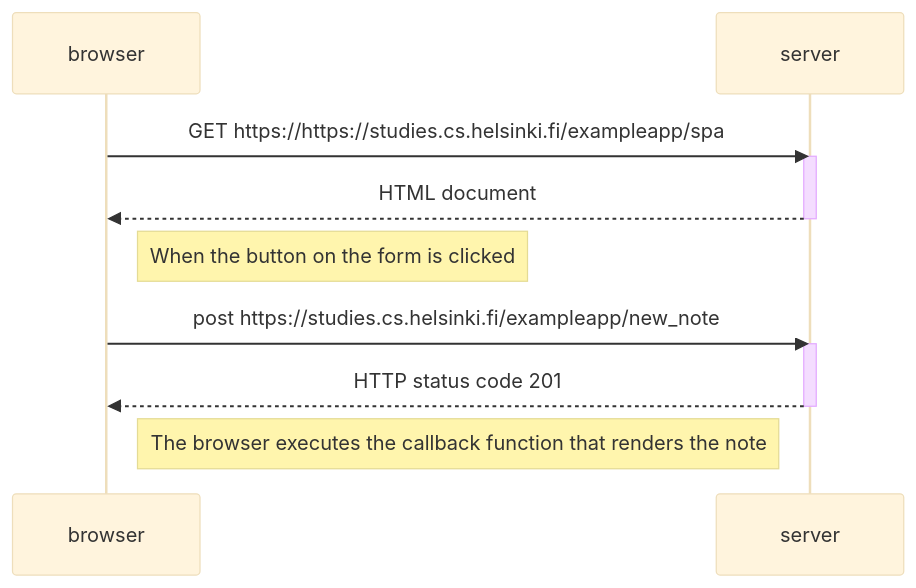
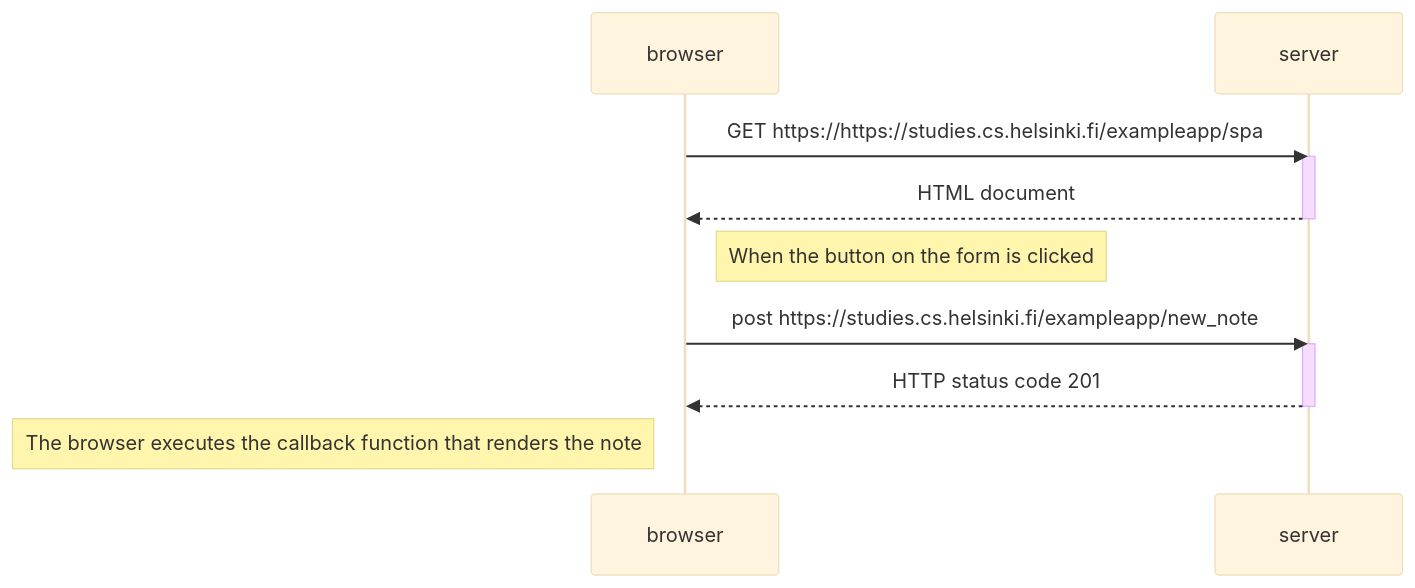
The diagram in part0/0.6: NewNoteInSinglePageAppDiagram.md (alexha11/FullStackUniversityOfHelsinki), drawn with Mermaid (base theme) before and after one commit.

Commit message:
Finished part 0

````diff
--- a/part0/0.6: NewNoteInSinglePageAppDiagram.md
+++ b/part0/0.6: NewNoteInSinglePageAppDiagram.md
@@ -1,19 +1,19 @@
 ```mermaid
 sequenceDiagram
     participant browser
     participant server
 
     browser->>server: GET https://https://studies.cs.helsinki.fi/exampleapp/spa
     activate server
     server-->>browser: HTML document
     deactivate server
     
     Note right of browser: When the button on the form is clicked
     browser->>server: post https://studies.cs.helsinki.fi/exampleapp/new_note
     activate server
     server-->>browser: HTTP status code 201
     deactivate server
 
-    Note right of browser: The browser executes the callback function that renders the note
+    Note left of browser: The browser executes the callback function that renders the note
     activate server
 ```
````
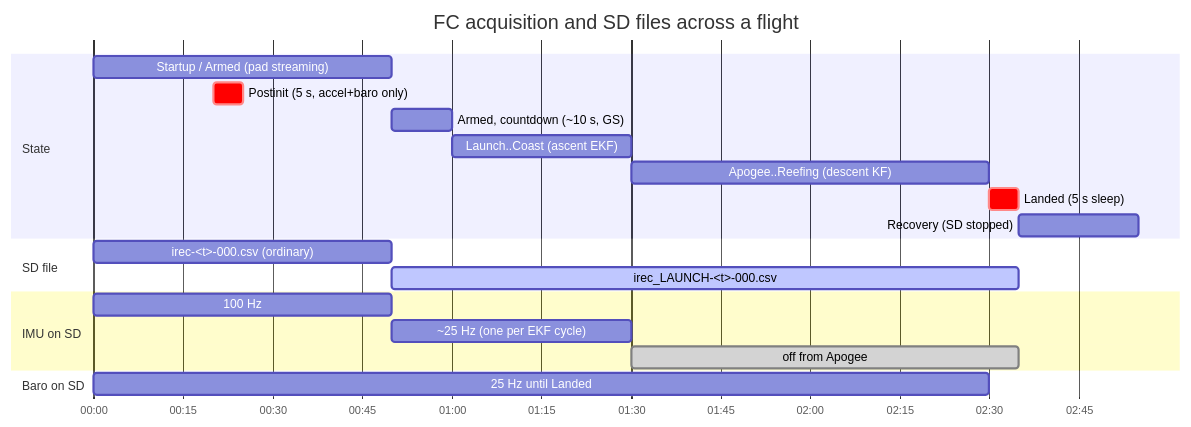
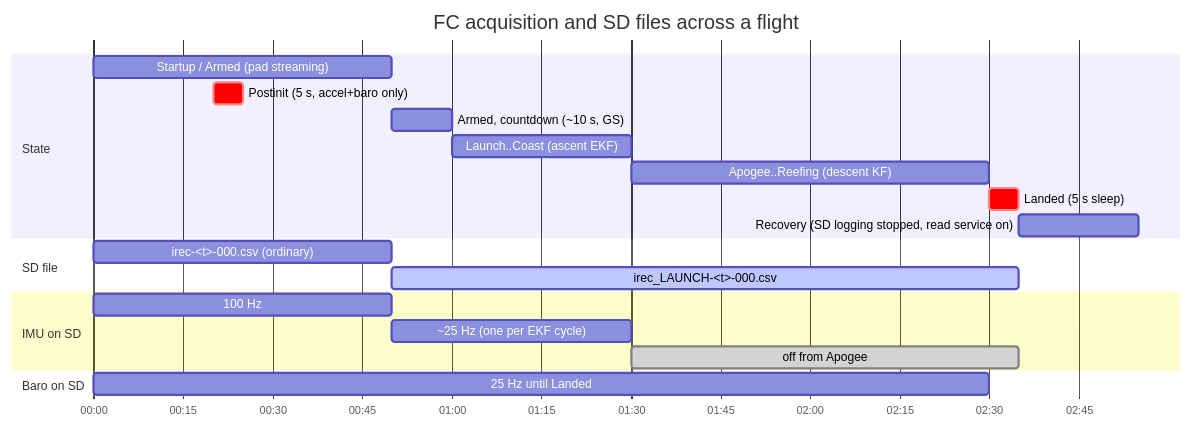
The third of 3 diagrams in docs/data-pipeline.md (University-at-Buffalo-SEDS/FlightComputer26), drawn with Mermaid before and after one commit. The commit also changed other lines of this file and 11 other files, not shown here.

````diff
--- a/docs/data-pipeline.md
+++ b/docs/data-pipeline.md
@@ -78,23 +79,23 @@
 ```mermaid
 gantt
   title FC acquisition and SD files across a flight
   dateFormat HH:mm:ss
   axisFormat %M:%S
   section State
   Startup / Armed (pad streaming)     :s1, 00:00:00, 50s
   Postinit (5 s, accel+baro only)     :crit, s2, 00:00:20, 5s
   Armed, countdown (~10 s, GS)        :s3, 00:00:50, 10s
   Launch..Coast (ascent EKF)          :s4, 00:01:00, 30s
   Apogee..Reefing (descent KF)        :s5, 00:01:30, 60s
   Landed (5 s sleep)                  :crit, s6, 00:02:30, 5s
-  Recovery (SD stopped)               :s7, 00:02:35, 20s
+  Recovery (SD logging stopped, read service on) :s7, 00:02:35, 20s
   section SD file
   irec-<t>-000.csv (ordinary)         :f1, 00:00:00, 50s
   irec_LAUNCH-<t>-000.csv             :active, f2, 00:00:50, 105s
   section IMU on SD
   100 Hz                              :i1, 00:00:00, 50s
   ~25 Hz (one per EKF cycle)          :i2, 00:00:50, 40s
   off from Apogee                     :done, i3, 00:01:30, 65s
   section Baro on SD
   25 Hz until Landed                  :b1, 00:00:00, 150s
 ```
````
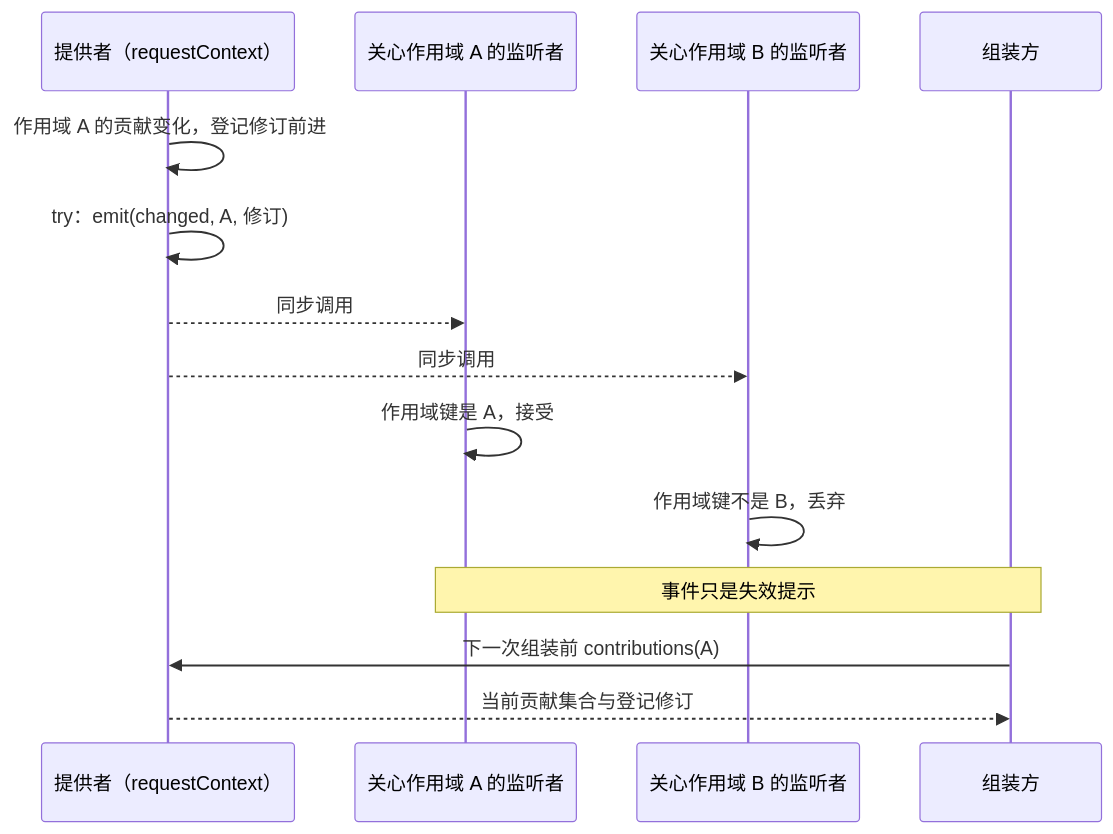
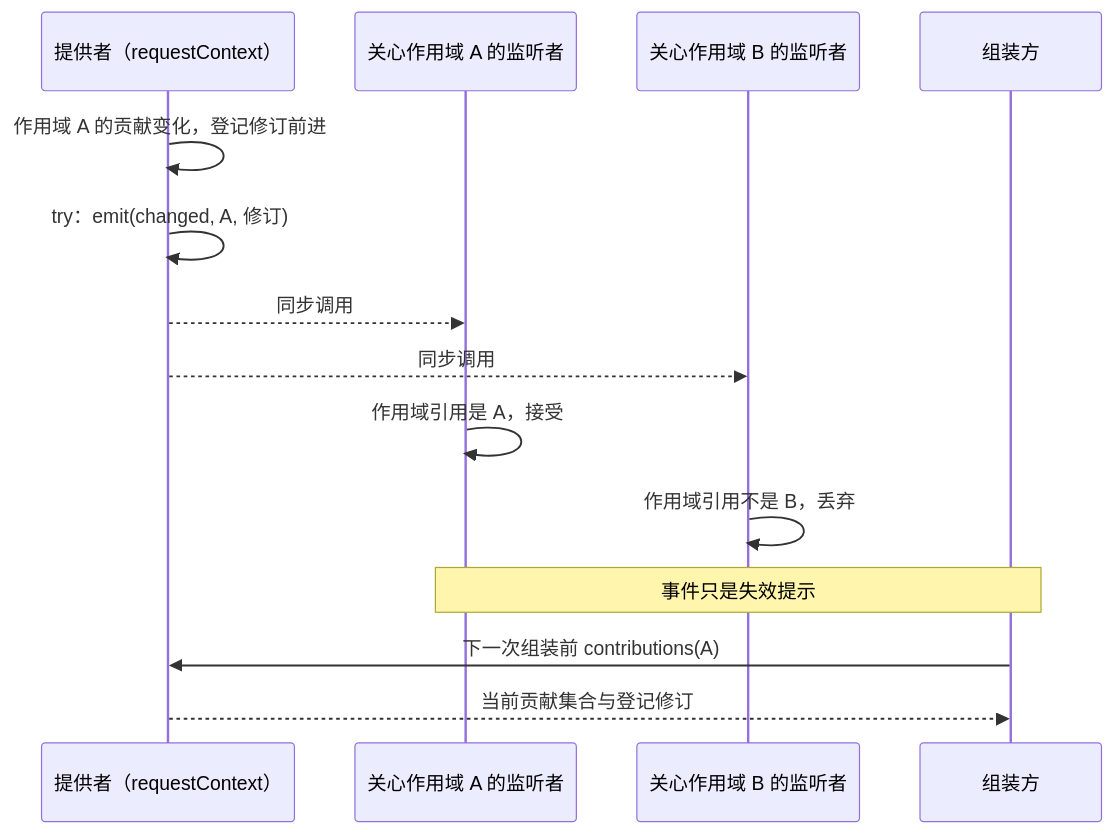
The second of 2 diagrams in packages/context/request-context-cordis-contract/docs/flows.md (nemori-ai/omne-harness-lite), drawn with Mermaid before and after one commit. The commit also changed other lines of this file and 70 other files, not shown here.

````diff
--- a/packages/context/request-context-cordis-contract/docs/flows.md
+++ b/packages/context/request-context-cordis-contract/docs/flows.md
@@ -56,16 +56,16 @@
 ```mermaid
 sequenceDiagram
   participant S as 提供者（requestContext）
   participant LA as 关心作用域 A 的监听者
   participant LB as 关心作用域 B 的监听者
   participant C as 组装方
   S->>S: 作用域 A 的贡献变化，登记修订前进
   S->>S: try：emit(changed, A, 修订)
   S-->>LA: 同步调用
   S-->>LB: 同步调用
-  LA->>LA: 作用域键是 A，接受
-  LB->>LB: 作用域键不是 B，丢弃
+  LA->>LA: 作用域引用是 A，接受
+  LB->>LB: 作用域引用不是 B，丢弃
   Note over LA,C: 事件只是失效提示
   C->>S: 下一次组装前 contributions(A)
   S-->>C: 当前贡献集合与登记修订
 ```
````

###

Wherever a picture appears, omit it; copy the rest of the data exactly.

The diagram in part0/0.6: NewNoteInSinglePageAppDiagram.md (alexha11/FullStackUniversityOfHelsinki), drawn with Mermaid (base theme) before and after one commit.

Commit message:
Finished part 0

````diff
--- a/part0/0.6: NewNoteInSinglePageAppDiagram.md
+++ b/part0/0.6: NewNoteInSinglePageAppDiagram.md
@@ -1,19 +1,19 @@
 ```mermaid
 sequenceDiagram
     participant browser
     participant server
 
     browser->>server: GET https://https://studies.cs.helsinki.fi/exampleapp/spa
     activate server
     server-->>browser: HTML document
     deactivate server
     
     Note right of browser: When the button on the form is clicked
     browser->>server: post https://studies.cs.helsinki.fi/exampleapp/new_note
     activate server
     server-->>browser: HTTP status code 201
     deactivate server
 
-    Note right of browser: The browser executes the callback function that renders the note
+    Note left of browser: The browser executes the callback function that renders the note
     activate server
 ```
````
The third of 3 diagrams in docs/data-pipeline.md (University-at-Buffalo-SEDS/FlightComputer26), drawn with Mermaid before and after one commit. The commit also changed other lines of this file and 11 other files, not shown here.

````diff
--- a/docs/data-pipeline.md
+++ b/docs/data-pipeline.md
@@ -78,23 +79,23 @@
 ```mermaid
 gantt
   title FC acquisition and SD files across a flight
   dateFormat HH:mm:ss
   axisFormat %M:%S
   section State
   Startup / Armed (pad streaming)     :s1, 00:00:00, 50s
   Postinit (5 s, accel+baro only)     :crit, s2, 00:00:20, 5s
   Armed, countdown (~10 s, GS)        :s3, 00:00:50, 10s
   Launch..Coast (ascent EKF)          :s4, 00:01:00, 30s
   Apogee..Reefing (descent KF)        :s5, 00:01:30, 60s
   Landed (5 s sleep)                  :crit, s6, 00:02:30, 5s
-  Recovery (SD stopped)               :s7, 00:02:35, 20s
+  Recovery (SD logging stopped, read service on) :s7, 00:02:35, 20s
   section SD file
   irec-<t>-000.csv (ordinary)         :f1, 00:00:00, 50s
   irec_LAUNCH-<t>-000.csv             :active, f2, 00:00:50, 105s
   section IMU on SD
   100 Hz                              :i1, 00:00:00, 50s
   ~25 Hz (one per EKF cycle)          :i2, 00:00:50, 40s
   off from Apogee                     :done, i3, 00:01:30, 65s
   section Baro on SD
   25 Hz until Landed                  :b1, 00:00:00, 150s
 ```
````
The second of 2 diagrams in packages/context/request-context-cordis-contract/docs/flows.md (nemori-ai/omne-harness-lite), drawn with Mermaid before and after one commit. The commit also changed other lines of this file and 70 other files, not shown here.

````diff
--- a/packages/context/request-context-cordis-contract/docs/flows.md
+++ b/packages/context/request-context-cordis-contract/docs/flows.md
@@ -56,16 +56,16 @@
 ```mermaid
 sequenceDiagram
   participant S as 提供者（requestContext）
   participant LA as 关心作用域 A 的监听者
   participant LB as 关心作用域 B 的监听者
   participant C as 组装方
   S->>S: 作用域 A 的贡献变化，登记修订前进
   S->>S: try：emit(changed, A, 修订)
   S-->>LA: 同步调用
   S-->>LB: 同步调用
-  LA->>LA: 作用域键是 A，接受
-  LB->>LB: 作用域键不是 B，丢弃
+  LA->>LA: 作用域引用是 A，接受
+  LB->>LB: 作用域引用不是 B，丢弃
   Note over LA,C: 事件只是失效提示
   C->>S: 下一次组装前 contributions(A)
   S-->>C: 当前贡献集合与登记修订
 ```
````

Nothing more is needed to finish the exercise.